UPDATE (10/12/2017): Hi, thanks for visiting. We noticed a lot of people visiting this old post. You’re probably looking for air quality information related to the wildfires in the North Bay. Unfortunately, this post is about average everyday air quality. The best place to find current and up to date air quality information is at the Environmental Protection Agency’s AirNow page which you can find at this hyperlink. Want to spare your lungs and find indoor activities? Check out our guide.
Thank you for visiting UpOut and stay safe.
Go outside and take a deep breath — or don’t. This map shows where you can find the cleanest air in San Francisco, as well as where the not-so-clean air is lingering.
One of the best parts of living in San Francisco over say, Los Angeles, is what seems to be the complete lack of air pollution. Yes, more urban areas like SoMa and Downtown are going to have more pollution than the Presidio, but even when it’s bad, it’s not that bad, you know? The only thing we have obstructing our view is good ol’ Karl, which we would gladly take over smog any day.
Remember that map of the noisiest parts of the city?

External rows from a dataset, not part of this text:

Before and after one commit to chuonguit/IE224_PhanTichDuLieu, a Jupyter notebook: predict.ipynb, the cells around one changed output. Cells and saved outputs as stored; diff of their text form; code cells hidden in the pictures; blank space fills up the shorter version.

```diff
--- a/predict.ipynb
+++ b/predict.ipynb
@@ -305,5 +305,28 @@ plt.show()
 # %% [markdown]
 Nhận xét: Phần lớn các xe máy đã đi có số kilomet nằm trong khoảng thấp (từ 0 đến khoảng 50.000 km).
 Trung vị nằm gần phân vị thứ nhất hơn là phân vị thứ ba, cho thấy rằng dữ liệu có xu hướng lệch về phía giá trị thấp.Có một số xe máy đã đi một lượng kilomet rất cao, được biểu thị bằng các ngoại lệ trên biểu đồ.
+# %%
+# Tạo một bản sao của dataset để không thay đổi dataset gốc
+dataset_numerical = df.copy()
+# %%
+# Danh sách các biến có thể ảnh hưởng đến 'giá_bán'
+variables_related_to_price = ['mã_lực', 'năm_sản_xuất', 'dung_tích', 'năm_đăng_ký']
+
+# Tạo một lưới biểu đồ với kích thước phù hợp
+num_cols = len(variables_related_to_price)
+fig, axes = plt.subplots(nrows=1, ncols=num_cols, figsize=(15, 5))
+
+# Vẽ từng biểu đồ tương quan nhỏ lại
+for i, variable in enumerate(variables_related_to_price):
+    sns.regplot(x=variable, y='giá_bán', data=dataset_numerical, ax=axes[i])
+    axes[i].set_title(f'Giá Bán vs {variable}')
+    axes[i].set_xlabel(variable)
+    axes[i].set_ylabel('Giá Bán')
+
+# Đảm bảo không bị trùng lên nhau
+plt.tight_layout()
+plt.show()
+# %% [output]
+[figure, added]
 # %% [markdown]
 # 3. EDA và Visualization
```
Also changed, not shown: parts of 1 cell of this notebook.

Well our friends at PlaceILive are back at it again, and this time they mapped out the areas of San Francisco with the highest and lowest levels of air pollution.
We thought we’d take a closer look at their findings, and you can view the map yourself here.

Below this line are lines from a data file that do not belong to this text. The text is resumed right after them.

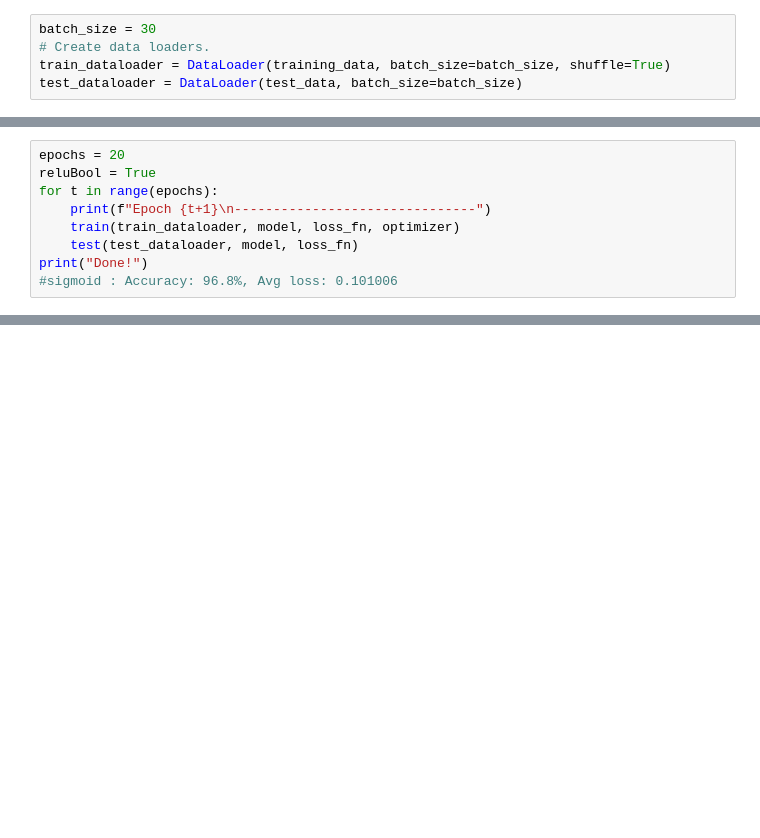
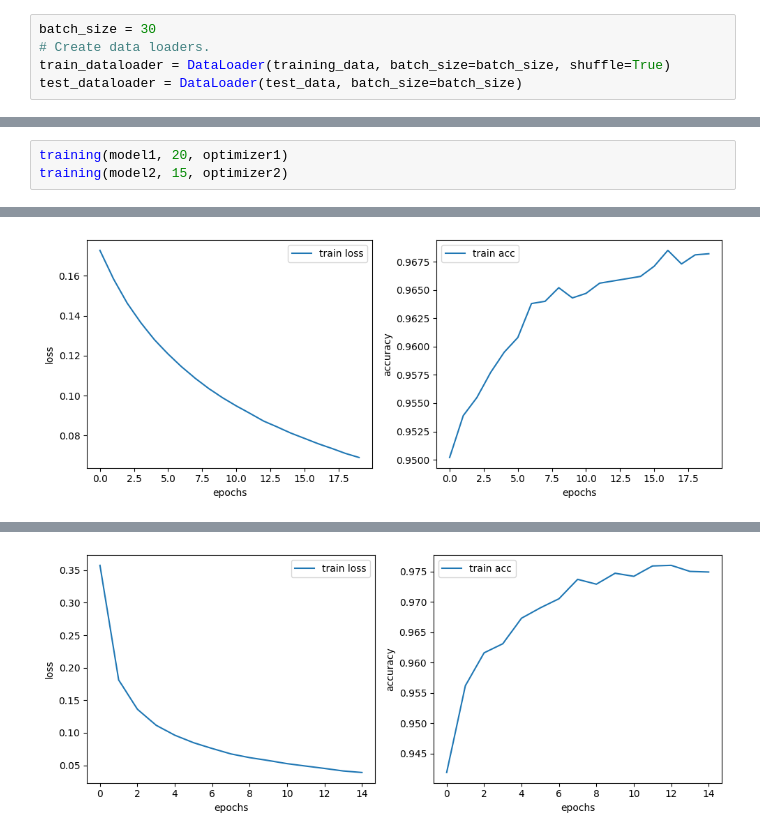
Before and after one commit to MatthieuGHS/Perceptron2MNIST, a Jupyter notebook: 3_mnist/mnist1.ipynb, the cells around one changed output, grey strips where cells are left out. Saved outputs shown, nothing was run; the diff lists cells and outputs as text; blank space fills up the shorter version.

```diff
--- a/3_mnist/mnist1.ipynb
+++ b/3_mnist/mnist1.ipynb
@@ -294,12 +356,6 @@ def test(dataloader, model, loss_fn):
 # %%
-epochs = 20
-reluBool = True
-for t in range(epochs):
-    print(f"Epoch {t+1}\n-------------------------------")
-    train(train_dataloader, model, loss_fn, optimizer)
-    test(test_dataloader, model, loss_fn)
-print("Done!")
-#sigmoid : Accuracy: 96.8%, Avg loss: 0.101006
+training(model1, 20, optimizer1)
+training(model2, 15, optimizer2)
 # %% [output]
 Epoch 1
 -------------------------------
@@ -320,0 +377 @@ loss: 0.032537  [ 3030/60000]
+[figure, added]
@@ -321 +395,2 @@ loss: 0.032537  [ 3030/60000]
+[figure, added]
 # %%
```
Also changed, not shown: parts of 10 cells of this notebook, 2 other files.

They gathered this data from the U.S. Census Tract, which measures fine particulate matter concentration in micrograms per meter cubed from all pollution sources. So the lower the number of µg/m3, the less amount of air pollutants per cubic meter of air, and ultimately the happier we are.

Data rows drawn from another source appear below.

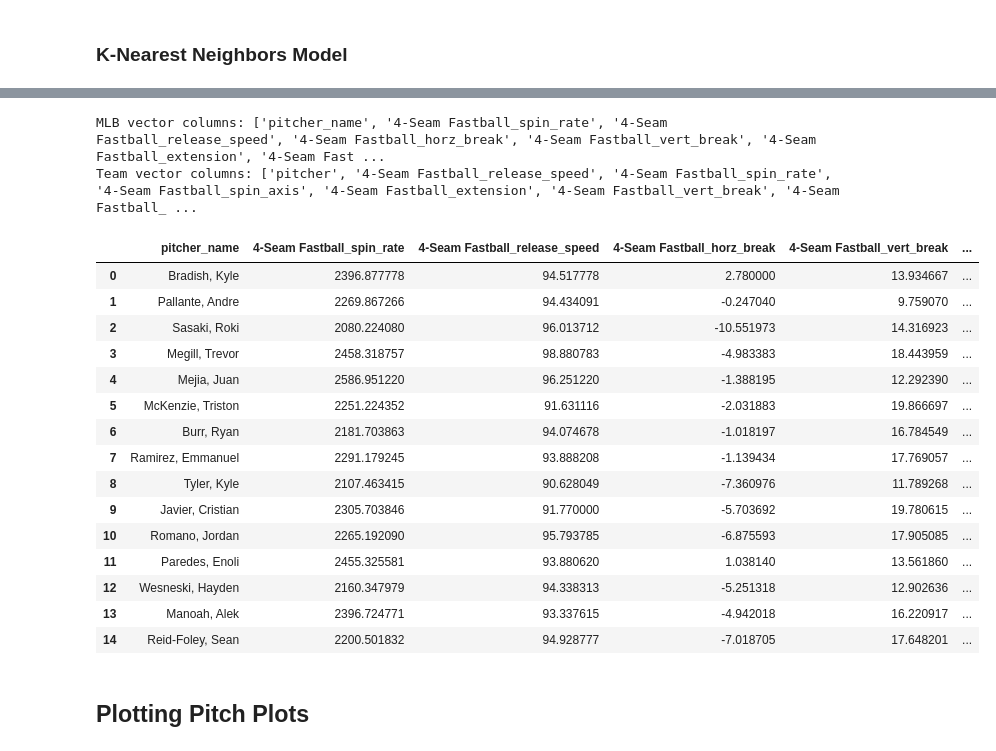
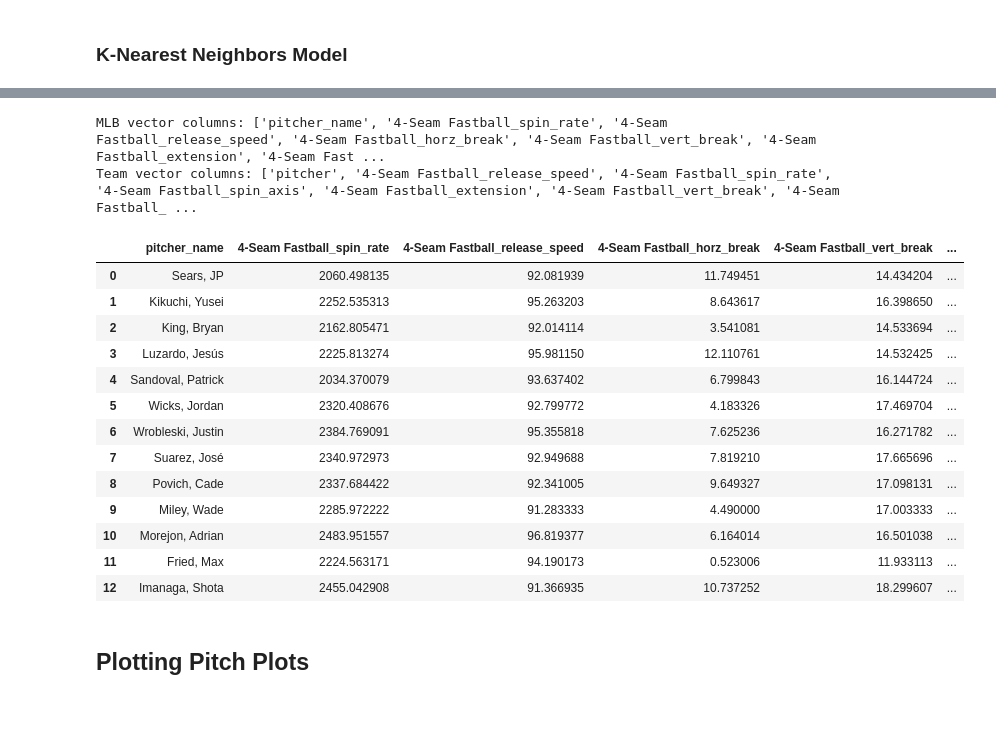
Before and after one commit to jackkalsched/UCSD_Baseball_25, a Jupyter notebook: Pitching/mlb arsenal comparisons/big_league_comparison.ipynb, the cells around one changed output, grey strips where cells are left out. Saved outputs shown, nothing was run; the diff lists cells and outputs as text; code cells hidden in the pictures; blank space fills up the shorter version.

```diff
--- a/Pitching/mlb arsenal comparisons/big_league_comparison.ipynb
+++ b/Pitching/mlb arsenal comparisons/big_league_comparison.ipynb
@@ -519,50 +519,48 @@ def find_similar_pitchers(
     X_scaled = scaler.fit_transform(X_all)
     X_mlb_scaled = X_scaled[:-1]
     X_team_scaled = X_scaled[-1].reshape(1, -1)
 
     # --- 7. Fit KNN
     knn = NearestNeighbors(n_neighbors=n_neighbors)
     knn.fit(X_mlb_scaled)
     distances, indices = knn.kneighbors(X_team_scaled)
 
     # --- 8. Return results
     similar_pitchers = mlb_filtered_hand.iloc[indices[0]].copy()
     similar_pitchers['distance'] = distances[0]
 
     return similar_pitchers.reset_index(drop=True)
 
 
 
 
 weber_comparison = find_similar_pitchers(
     team_df = ucsd,
     mlb_df = mlb_pitchers,
     team_vectors_df=  ucsd_vectors_withhand,
     mlb_vectors_df = mlb_vectors_withhand,
-    team_pitcher_name='Weber, Chapman',
-    n_neighbors = 15
+    team_pitcher_name='Villar, Jake',
+    n_neighbors = 13
 )
 
 display(weber_comparison)
 # %% [output]
 MLB vector columns: ['pitcher_name', '4-Seam Fastball_spin_rate', '4-Seam Fastball_release_speed', '4-Seam Fastball_horz_break', '4-Seam Fastball_vert_break', '4-Seam Fastball_extension', '4-Seam Fast ...
 Team vector columns: ['pitcher', '4-Seam Fastball_release_speed', '4-Seam Fastball_spin_rate', '4-Seam Fastball_spin_axis', '4-Seam Fastball_extension', '4-Seam Fastball_vert_break', '4-Seam Fastball_ ...
 |  | pitcher_name | 4-Seam Fastball_spin_rate | 4-Seam Fastball_release_speed | 4-Seam Fastball_horz_break | 4-Seam Fastball_vert_break | ... |
-| 0 | Bradish, Kyle | 2396.877778 | 94.517778 | 2.780000 | 13.934667 | ... |
-| 1 | Pallante, Andre | 2269.867266 | 94.434091 | -0.247040 | 9.759070 | ... |
-| 2 | Sasaki, Roki | 2080.224080 | 96.013712 | -10.551973 | 14.316923 | ... |
-| 3 | Megill, Trevor | 2458.318757 | 98.880783 | -4.983383 | 18.443959 | ... |
-| 4 | Mejia, Juan | 2586.951220 | 96.251220 | -1.388195 | 12.292390 | ... |
-| 5 | McKenzie, Triston | 2251.224352 | 91.631116 | -2.031883 | 19.866697 | ... |
-| 6 | Burr, Ryan | 2181.703863 | 94.074678 | -1.018197 | 16.784549 | ... |
-| 7 | Ramirez, Emmanuel | 2291.179245 | 93.888208 | -1.139434 | 17.769057 | ... |
-| 8 | Tyler, Kyle | 2107.463415 | 90.628049 | -7.360976 | 11.789268 | ... |
-| 9 | Javier, Cristian | 2305.703846 | 91.770000 | -5.703692 | 19.780615 | ... |
-| 10 | Romano, Jordan | 2265.192090 | 95.793785 | -6.875593 | 17.905085 | ... |
-| 11 | Paredes, Enoli | 2455.325581 | 93.880620 | 1.038140 | 13.561860 | ... |
-| 12 | Wesneski, Hayden | 2160.347979 | 94.338313 | -5.251318 | 12.902636 | ... |
-| 13 | Manoah, Alek | 2396.724771 | 93.337615 | -4.942018 | 16.220917 | ... |
-| 14 | Reid-Foley, Sean | 2200.501832 | 94.928777 | -7.018705 | 17.648201 | ... |
+| 0 | Sears, JP | 2060.498135 | 92.081939 | 11.749451 | 14.434204 | ... |
+| 1 | Kikuchi, Yusei | 2252.535313 | 95.263203 | 8.643617 | 16.398650 | ... |
+| 2 | King, Bryan | 2162.805471 | 92.014114 | 3.541081 | 14.533694 | ... |
+| 3 | Luzardo, Jesús | 2225.813274 | 95.981150 | 12.110761 | 14.532425 | ... |
+| 4 | Sandoval, Patrick | 2034.370079 | 93.637402 | 6.799843 | 16.144724 | ... |
+| 5 | Wicks, Jordan | 2320.408676 | 92.799772 | 4.183326 | 17.469704 | ... |
+| 6 | Wrobleski, Justin | 2384.769091 | 95.355818 | 7.625236 | 16.271782 | ... |
+| 7 | Suarez, José | 2340.972973 | 92.949688 | 7.819210 | 17.665696 | ... |
+| 8 | Povich, Cade | 2337.684422 | 92.341005 | 9.649327 | 17.098131 | ... |
+| 9 | Miley, Wade | 2285.972222 | 91.283333 | 4.490000 | 17.003333 | ... |
+| 10 | Morejon, Adrian | 2483.951557 | 96.819377 | 6.164014 | 16.501038 | ... |
+| 11 | Fried, Max | 2224.563171 | 94.190173 | 0.523006 | 11.933113 | ... |
+| 12 | Imanaga, Shota | 2455.042908 | 91.366935 | 10.737252 | 18.299607 | ... |
 # %% [markdown]
 ## Plotting Pitch Plots
 # %%
```
Also changed, not shown: parts of 9 cells of this notebook, 1 other file.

The area with the highest level of air pollution at 10.26-10.50 µg/m3 is a patch in Portola bordered by Hamilton Street, Highway 101, Woolsey Street, Felton Street and Silver Street. Within the area, there is a cluster of schools: Martin Luther King Jr Academic Middle School, E R Taylor Elementary School, Alta Vista School, as well as the Portola Branch Library.
Perhaps the high amount of pollution is due to parents and guardians picking up and dropping off their kids daily, which usually involves a lot of idling cars. Does anyone have any other insight?
The next worst area at 9.51-9.75 µg/m3 is a strip between the Mission District and Potrero Hill alongside 101, as well as a large chunk of SoMa.
The majority of the Mission/Potrero area is the San Francisco General Hospital, which is a totally plausible contributing factor to pollution. According to EPA’s Healthy Air campaign, equipment breakage and waste incineration may release harmful pollutants into the air, like mercury and dioxin.
Regarding SoMa, it seems like the pollution is from a generally higher population, as well as traffic congestion. What do you think?
The cleanest areas at 8-8.25 µg/m3 are all predominantly on the western side of San Francisco: the Presidio, Sea Cliff, the Outer Richmond and Outer Sunset, and Lakeshore. Also joining the clean party is Crocker-Amazon, Twin Peaks, Diamond Heights, and Hunters Point.
What do you think of this data — accurate or no? How is your neighborhood on the pollution scale?